The spring and summer months are highly popular times for cyclists, whether they’re riding motorcycles or bicycles. One might naturally assume that riding a motorcycle is riskier than riding a bicycle simply because of the speed difference involved–but the statistics tell a different story, especially when it comes to head injuries (traumatic brain injuries, or TBI). It doesn’t always take a massive impact to trigger a brain injury. If you fall and your head hits the pavement, for example, the distance to the ground is about the same for a bicycle as it is for a motorcycle–and depending on how you hit your head, that distance may be all it takes to cause serious injury or death. Since May is both National Bike Month and Motorcycle Safety Month, let’s explore the common characteristics between motorcycle- and bicycle-related brain injuries and what you can do to be safer on either vehicle.

The best way to jump in is by exploring some basic statistics about bicycles, motorcycles, and head injuries in general.

Head Injuries Are Almost as Likely to Occur on Bicycles as on Motorcycles.

According to studies, about 35 percent of reported motorcycle crashes involve brain injuries, compared to 30 percent of bicycle crashes. Considering that there are far more bicycles in use (52 million) than motorcycles (12 million), that means more people actually suffer from brain injuries caused by bicycle crashes than by motorcycle crashes.

You’re About Twice as Likely to Die from a Head Injury in a Bicycle Accident as a Motorcycle Accident.

While motorcycle fatalities are more common overall than bicycle fatalities (due to other types of injuries on a motorcycle), the fact remains that brain injuries account for 37 percent of motorcycle deaths, but a whopping 60 percent of bicycle deaths. (One possible explanation for the discrepancy may be that bicyclists are less likely to wear helmets than motorcyclists.

Head Injuries Occur Roughly the Same Way on Motorcycles and Bicycles

Another one of many common characteristics for both motorcyclists and bicyclists is that the dynamics that cause head injuries are about the same.
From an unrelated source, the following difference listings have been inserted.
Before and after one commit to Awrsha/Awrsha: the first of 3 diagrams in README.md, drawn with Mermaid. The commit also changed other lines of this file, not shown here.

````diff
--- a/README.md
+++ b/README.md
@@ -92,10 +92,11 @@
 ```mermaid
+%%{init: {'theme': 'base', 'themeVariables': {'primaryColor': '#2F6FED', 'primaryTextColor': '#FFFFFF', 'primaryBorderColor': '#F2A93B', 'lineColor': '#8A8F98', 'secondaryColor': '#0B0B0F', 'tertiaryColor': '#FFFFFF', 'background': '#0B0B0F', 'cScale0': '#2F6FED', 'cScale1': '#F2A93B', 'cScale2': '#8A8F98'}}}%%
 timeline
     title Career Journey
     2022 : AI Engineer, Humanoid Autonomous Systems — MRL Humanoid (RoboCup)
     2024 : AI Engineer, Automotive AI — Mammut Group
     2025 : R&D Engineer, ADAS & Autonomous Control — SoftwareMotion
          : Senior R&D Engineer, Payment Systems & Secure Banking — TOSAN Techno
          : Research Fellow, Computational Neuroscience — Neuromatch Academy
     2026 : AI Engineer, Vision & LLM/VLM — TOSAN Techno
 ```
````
In the vast majority of cases, the injury occurs during a fall when the cyclist loses balance and strikes their head on the ground or possibly another foreign object on the way down. In fewer cases, the injury may occur from direct contact of the head with another vehicle.

Helmet Use Greatly Reduces the Risk of Head Injuries for Both Bicycles and Motorcycles

Wearing a helmet while riding a bicycle can reduce your risk of head injury by up to 80 percent, according to the CDC. For motorcycles, where impacts are understandably more forceful, the NHTSA says wearing a helmet reduces the risk of head injury fatality by 29 percent and reduces the risk of serious brain injury by up to 67 percent. In short, the best way to protect yourself from head injury is to wear a helmet—regardless of whether you’re on a motorcycle or a bicycle.

Despite all you can do to reduce your risk on a bicycle or motorcycle, the fact remains that sometimes accidents and injuries happen due to someone else’s negligence or carelessness. If this happens to you, we can help. Call our law office today to schedule a time to discuss your case.